Doctors baffled by early puberty, but nutrition may be to blame
When parents worry about their kids growing up too fast, they’re usually talking about kids’ social development, but in fact, many kids are growing up too early physically too.
Kids are now entering puberty at a much earlier age than their grandparents ever did, with researchers unable to fully explain why.
In the 1800s, teenagers typically reached puberty at around 15 or 16. Today, the average age of onset is 10 or 11, with some girls starting puberty as young as eight, and boys as young as nine.
The reasons behind the trend are still unclear, but Dr. Preetha Krishnamoorthy, a pediatric endocrinologist at Montreal Children’s Hospital, says it’s likely that diet and nutrition are big drivers.
“I believe it’s in large part due to our nutritional status,” she told CTV’s Canada AM Thursday from Montreal. “As we see that the overall trend in weight has gone up, that probably does have an effect on the onset of puberty.”
When doctors noticed the age of puberty shifting in the early 20th century, they attributed it to better health and nutrition. These days, childhood obesity is often blamed, since fat cells produce estrogen that could trigger puberty. But some studies have shown puberty is starting earlier in many parts of the developed world, regardless of a child’s weight.
Dr. Krishnamoorthy says it’s important to note that the average age that a girl gets her first period – the final stage of puberty – hasn’t changed much. First menstruation typically occurs between ages 12 and 13, as it has for decades.
What has changed is that puberty is starting sooner and the whole process is taking longer. The earliest stages – skin and body odour changes -- can begin anywhere after age eight in girls and nine in boys.
Are hormones to blame?
As for concerns that hormones in our food and water are causing kids to enter puberty sooner, Dr. Krishnamoorthy is not convinced. She says there is no good, reliable evidence that environmental chemicals are causing kids’ bodies to change.
“It’s hard to really know. But it seems that the amount of hormones in our food is probably negligible and not enough to account for the earlier trend of puberty,” she said.
Then there are the kids who experience “precocious puberty” -- meaning puberty before the age of 7 in girls, or age 8 or 9 in boys.
Early puberty can be devastating to kids who aren’t emotionally equipped to handle the changes. These kids often face bullying and isolation, and in some cases, they also have to deal with menstruation before they even fully understand it.
“That is one of the main reasons we look at treating early puberty,” says Dr. Krishnamoorthy.
Precocious puberty can be treated

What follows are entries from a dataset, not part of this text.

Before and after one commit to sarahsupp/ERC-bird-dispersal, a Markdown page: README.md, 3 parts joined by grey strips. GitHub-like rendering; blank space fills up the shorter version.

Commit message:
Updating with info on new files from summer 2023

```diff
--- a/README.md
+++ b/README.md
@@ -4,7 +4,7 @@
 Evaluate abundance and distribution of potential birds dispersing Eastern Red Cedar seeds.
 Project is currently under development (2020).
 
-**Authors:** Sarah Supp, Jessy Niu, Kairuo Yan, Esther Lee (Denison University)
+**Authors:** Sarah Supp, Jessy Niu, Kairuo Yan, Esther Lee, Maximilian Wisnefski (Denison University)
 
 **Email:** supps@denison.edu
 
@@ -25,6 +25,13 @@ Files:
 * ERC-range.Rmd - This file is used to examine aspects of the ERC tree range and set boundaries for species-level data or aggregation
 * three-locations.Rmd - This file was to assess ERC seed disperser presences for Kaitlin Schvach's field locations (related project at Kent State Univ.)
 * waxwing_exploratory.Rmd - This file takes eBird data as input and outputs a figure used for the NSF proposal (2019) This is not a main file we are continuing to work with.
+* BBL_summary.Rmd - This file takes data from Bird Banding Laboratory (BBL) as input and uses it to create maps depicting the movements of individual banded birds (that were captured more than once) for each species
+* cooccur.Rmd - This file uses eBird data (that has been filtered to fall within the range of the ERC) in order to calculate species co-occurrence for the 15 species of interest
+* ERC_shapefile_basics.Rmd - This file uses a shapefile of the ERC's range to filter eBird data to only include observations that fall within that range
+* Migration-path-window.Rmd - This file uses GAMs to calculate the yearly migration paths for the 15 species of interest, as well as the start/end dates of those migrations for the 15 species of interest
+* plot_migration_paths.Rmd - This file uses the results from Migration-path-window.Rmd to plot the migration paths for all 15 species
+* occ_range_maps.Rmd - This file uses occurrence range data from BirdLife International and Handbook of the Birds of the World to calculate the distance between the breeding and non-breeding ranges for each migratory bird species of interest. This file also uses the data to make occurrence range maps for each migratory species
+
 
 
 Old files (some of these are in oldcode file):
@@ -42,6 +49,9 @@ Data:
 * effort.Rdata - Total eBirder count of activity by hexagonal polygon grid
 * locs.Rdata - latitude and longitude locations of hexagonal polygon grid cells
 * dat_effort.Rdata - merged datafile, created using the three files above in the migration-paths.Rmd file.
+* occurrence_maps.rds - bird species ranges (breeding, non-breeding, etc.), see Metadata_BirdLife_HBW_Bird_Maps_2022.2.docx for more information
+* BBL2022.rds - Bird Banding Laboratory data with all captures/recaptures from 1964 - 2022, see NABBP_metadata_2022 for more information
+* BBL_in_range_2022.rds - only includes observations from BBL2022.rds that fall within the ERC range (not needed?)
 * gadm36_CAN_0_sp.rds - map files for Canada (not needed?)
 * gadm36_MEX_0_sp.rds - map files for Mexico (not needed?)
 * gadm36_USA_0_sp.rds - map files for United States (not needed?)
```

The other reason to treat precocious puberty is that it causes children to have their growth spurt early and for their bones’ growth plates to close early. That effectively ends the child’s growth, leaving them shorter than their peers.
As for what triggers precocious puberty, Dr. Krishnamoorthy says that remains unknown. What is known is that precocious puberty is not more common now than in the past. True precocious puberty is still quite rare.
Nevertheless, parents should still see a doctor if they are concerned something is wrong with their child. In rare cases, it could be that a tumour or cyst near the pituitary gland or on an ovary or the testicles is causing hormonal changes.
When there is true activation of the pituitary gland in the brain too early, there are hormonal treatments that can halt the puberty.
The vast majority of the time, though, when parents bring their kids to see pediatric endocrinologists such as her, the changes they are seeing don’t need treatment at all, Dr. Krishnamoorthy says.
“Some of the kids who come in with early signs of puberty, it actually ends up being a complete variant of normal.”